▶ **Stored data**
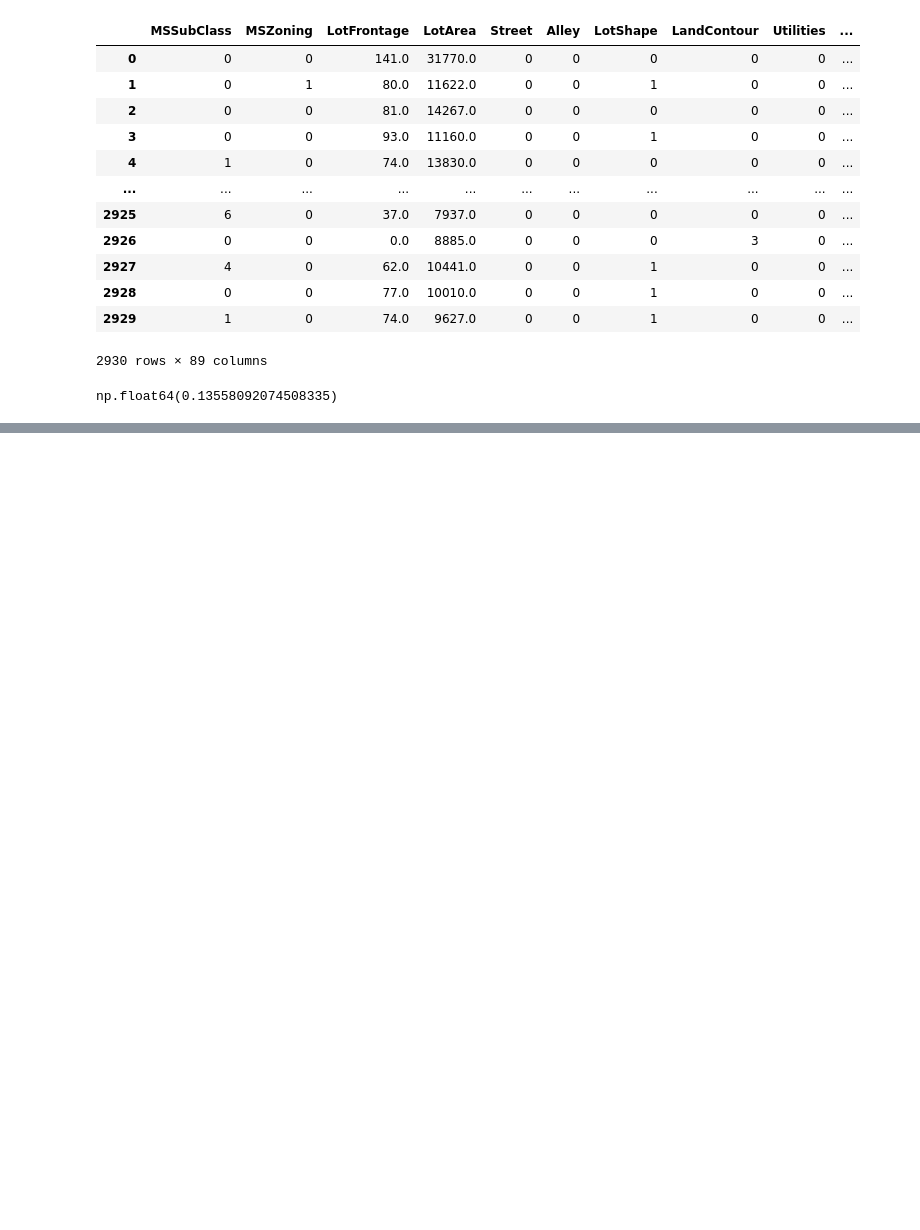
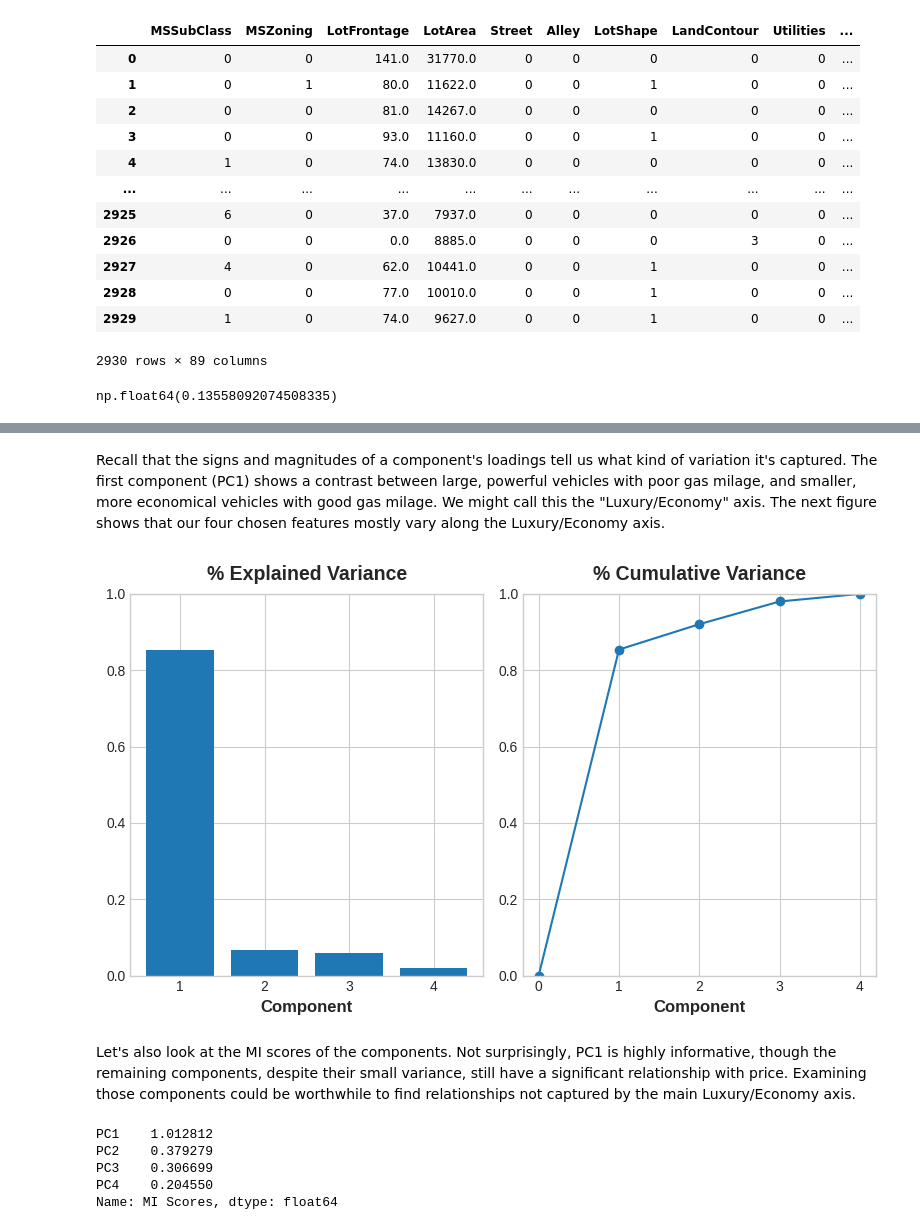
Before and after one commit to oktavianuu/machine-learning-notes, a Jupyter notebook: feature-engineering/creating_feature.ipynb, the cells around one changed output, grey strips where cells are left out. Cells and saved outputs as stored; diff of their text form; code cells hidden in the pictures; blank space fills up the shorter version.

```diff
--- a/feature-engineering/creating_feature.ipynb
+++ b/feature-engineering/creating_feature.ipynb
@@ -423,0 +497,10 @@ These new features are called the principal components of the data. The weights
+# %%
+features = ["highway_mpg", "engine_size", "horsepower", "curb_weight"]
+
+X = df_autos.copy()
+y = X.pop("price")
+X = X.loc[:, features]
+
+# Standardize (Z-score)
+X_autos_scaled = (X - X.mean(axis=0)) / X.std(axis=0)
+X_autos_scaled
@@ -423,0 +523,12 @@ These new features are called the principal components of the data. The weights
+# %%
+from sklearn.decomposition import PCA
+
+# create pc
+pca = PCA()
+X_autos_pca = pca.fit_transform(X_autos_scaled)
+
+# convert to df
+component_names = [f"PC{i+1}" for i in range(X_autos_pca.shape[1])]
+X_autos_pca = pd.DataFrame(X_autos_pca, columns=component_names)
+
+X_autos_pca.head()
@@ -423,0 +557,20 @@ These new features are called the principal components of the data. The weights
+# %% [markdown]
+Recall that the signs and magnitudes of a component's loadings tell us what kind of variation it's captured. The first component (PC1) shows a contrast between large, powerful vehicles with poor gas milage, and smaller, more economical vehicles with good gas milage. We might call this the "Luxury/Economy" axis. The next figure shows that our four chosen features mostly vary along the Luxury/Economy axis.
+# %%
+plot_variance(pca);
+# %% [output]
+[figure, added]
+# %% [markdown]
+Let's also look at the MI scores of the components. Not surprisingly, PC1 is highly informative, though the remaining components, despite their small variance, still have a significant relationship with price. Examining those components could be worthwhile to find relationships not captured by the main Luxury/Economy axis.
+# %%
+from IPython.display import display
+from sklearn.feature_selection import mutual_info_regression
+
+mi_scores = make_mi_scores(X_autos_pca, y, discrete_features=False)
+mi_scores
+# %% [output]
+PC1    1.012812
+PC2    0.379279
+PC3    0.306699
+PC4    0.204550
+Name: MI Scores, dtype: float64
```
Also changed, not shown: parts of 18 cells of this notebook.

▶ **INSTRUCTIONS TO FOLLOW**
Set down each record above exactly as it stands and leave out all pictures.

▶ **EXERCISE ANSWER**
Before and after one commit to oktavianuu/machine-learning-notes, a Jupyter notebook: feature-engineering/creating_feature.ipynb, the cells around one changed output, grey strips where cells are left out. Cells and saved outputs as stored; diff of their text form; code cells hidden in the pictures; blank space fills up the shorter version.

```diff
--- a/feature-engineering/creating_feature.ipynb
+++ b/feature-engineering/creating_feature.ipynb
@@ -423,0 +497,10 @@ These new features are called the principal components of the data. The weights
+# %%
+features = ["highway_mpg", "engine_size", "horsepower", "curb_weight"]
+
+X = df_autos.copy()
+y = X.pop("price")
+X = X.loc[:, features]
+
+# Standardize (Z-score)
+X_autos_scaled = (X - X.mean(axis=0)) / X.std(axis=0)
+X_autos_scaled
@@ -423,0 +523,12 @@ These new features are called the principal components of the data. The weights
+# %%
+from sklearn.decomposition import PCA
+
+# create pc
+pca = PCA()
+X_autos_pca = pca.fit_transform(X_autos_scaled)
+
+# convert to df
+component_names = [f"PC{i+1}" for i in range(X_autos_pca.shape[1])]
+X_autos_pca = pd.DataFrame(X_autos_pca, columns=component_names)
+
+X_autos_pca.head()
@@ -423,0 +557,20 @@ These new features are called the principal components of the data. The weights
+# %% [markdown]
+Recall that the signs and magnitudes of a component's loadings tell us what kind of variation it's captured. The first component (PC1) shows a contrast between large, powerful vehicles with poor gas milage, and smaller, more economical vehicles with good gas milage. We might call this the "Luxury/Economy" axis. The next figure shows that our four chosen features mostly vary along the Luxury/Economy axis.
+# %%
+plot_variance(pca);
+# %% [output]
+[figure, added]
+# %% [markdown]
+Let's also look at the MI scores of the components. Not surprisingly, PC1 is highly informative, though the remaining components, despite their small variance, still have a significant relationship with price. Examining those components could be worthwhile to find relationships not captured by the main Luxury/Economy axis.
+# %%
+from IPython.display import display
+from sklearn.feature_selection import mutual_info_regression
+
+mi_scores = make_mi_scores(X_autos_pca, y, discrete_features=False)
+mi_scores
+# %% [output]
+PC1    1.012812
+PC2    0.379279
+PC3    0.306699
+PC4    0.204550
+Name: MI Scores, dtype: float64
```
Also changed, not shown: parts of 18 cells of this notebook.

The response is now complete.